Version difference data:
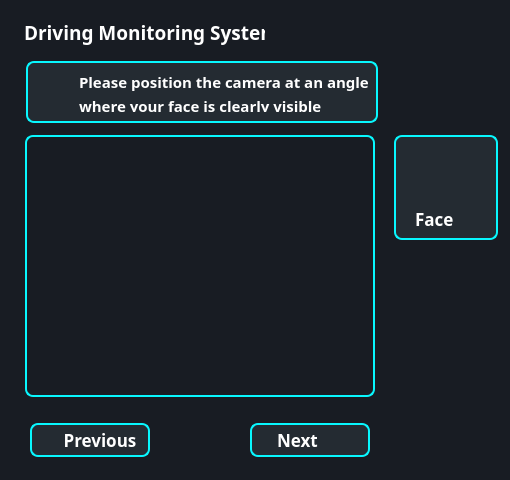
Before: the Qt Designer form dms_client/ui/camsetpage.ui in veda-team4/dms, drawn with Qt 5.
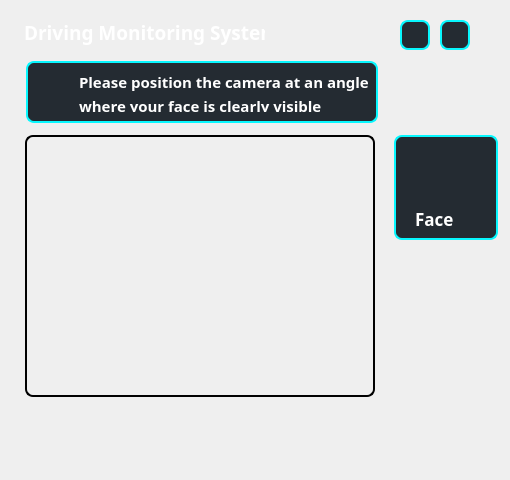
After: the same form once the commit is applied. Icons and pictures are not drawn.

Commit message: 이동 버튼 상단으로 옮기기

The edit to the form file:
```diff
--- a/dms_client/ui/camsetpage.ui
+++ b/dms_client/ui/camsetpage.ui
@@ -31,15 +31,6 @@
   <property name="windowTitle">
    <string>Form</string>
   </property>
-  <property name="autoFillBackground">
-   <bool>false</bool>
-  </property>
-  <property name="styleSheet">
-   <string notr="true">QWidget {
-background-color: #181C23;
-}
-</string>
-  </property>
   <widget class="QLabel" name="infoLabel">
    <property name="geometry">
     <rect>
@@ -117,7 +108,7 @@
     </size>
    </property>
    <property name="styleSheet">
-    <string notr="true">border: 2px solid #08F7FE;
+    <string notr="true">border: 2px solid black;
 border-radius: 8px;
 outline: none;</string>
    </property>
@@ -131,10 +122,10 @@
   <widget class="QPushButton" name="nextButton">
    <property name="geometry">
     <rect>
-     <x>250</x>
-     <y>423</y>
-     <width>120</width>
-     <height>34</height>
+     <x>440</x>
+     <y>20</y>
+     <width>30</width>
+     <height>30</height>
     </rect>
    </property>
    <property name="maximumSize">
@@ -154,7 +145,7 @@
     <string notr="true">QPushButton {
     border: 2px solid black;
     border-radius: 8px;
-    background-color: rgb(36, 43, 50);
+	background-color: transparent;
 	border-color: rgb(8, 247, 254);
     outline: none;
 	color: white;
@@ -170,16 +161,16 @@
 }</string>
    </property>
    <property name="text">
-    <string>Next</string>
+    <string/>
    </property>
   </widget>
   <widget class="QPushButton" name="previousButton">
    <property name="geometry">
     <rect>
-     <x>30</x>
-     <y>423</y>
-     <width>120</width>
-     <height>34</height>
+     <x>400</x>
+     <y>20</y>
+     <width>30</width>
+     <height>30</height>
     </rect>
    </property>
    <property name="maximumSize">
@@ -199,7 +190,7 @@
     <string notr="true">QPushButton {
     border: 2px solid black;
     border-radius: 8px;
-    background-color: rgb(36, 43, 50);
+    background-color: transparent;
 	border-color: rgb(8, 247, 254);
     outline: none;
 	color: white;
@@ -215,7 +206,7 @@
 }</string>
    </property>
    <property name="text">
-    <string>Previous</string>
+    <string/>
    </property>
   </widget>
   <widget class="QLabel" name="infotext">
@@ -284,15 +275,17 @@
   <widget class="QLabel" name="left">
    <property name="geometry">
     <rect>
-     <x>30</x>
-     <y>425</y>
+     <x>400</x>
+     <y>20</y>
      <width>30</width>
      <height>30</height>
     </rect>
    </property>
    <property name="styleSheet">
     <string notr="true">image: url(:/images/image/arrow_left.png);
-background-color: transparent;</string>
+border: 2px solid transparent;
+border-radius: 8px;
+background-color: rgb(36, 43, 50);</string>
    </property>
    <property name="text">
     <string/>
@@ -301,15 +294,17 @@
   <widget class="QLabel" name="right">
    <property name="geometry">
     <rect>
-     <x>339</x>
-     <y>425</y>
+     <x>440</x>
+     <y>20</y>
      <width>30</width>
      <height>30</height>
     </rect>
    </property>
    <property name="styleSheet">
     <string notr="true">image: url(:/images/image/arrow_right.png);
-background-color: transparent;</string>
+border: 2px solid transparent;
+border-radius: 8px;
+background-color: rgb(36, 43, 50);</string>
    </property>
    <property name="text">
     <string/>
@@ -497,14 +492,14 @@
     <string/>
    </property>
   </widget>
+  <zorder>right</zorder>
+  <zorder>left</zorder>
   <zorder>videoLabel</zorder>
   <zorder>nextButton</zorder>
   <zorder>previousButton</zorder>
   <zorder>infoLabel</zorder>
   <zorder>infotext</zorder>
   <zorder>lock</zorder>
-  <zorder>left</zorder>
-  <zorder>right</zorder>
   <zorder>faceLabel</zorder>
   <zorder>facetext</zorder>
   <zorder>title</zorder>
```
The commit also changes 4 other files.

Description of the task: Among the lines above, find those carrying the word "QLabel" and copy them out.

Exercise answer:
   <widget class="QLabel" name="infoLabel">
   <widget class="QLabel" name="infotext">
   <widget class="QLabel" name="left">
   <widget class="QLabel" name="right">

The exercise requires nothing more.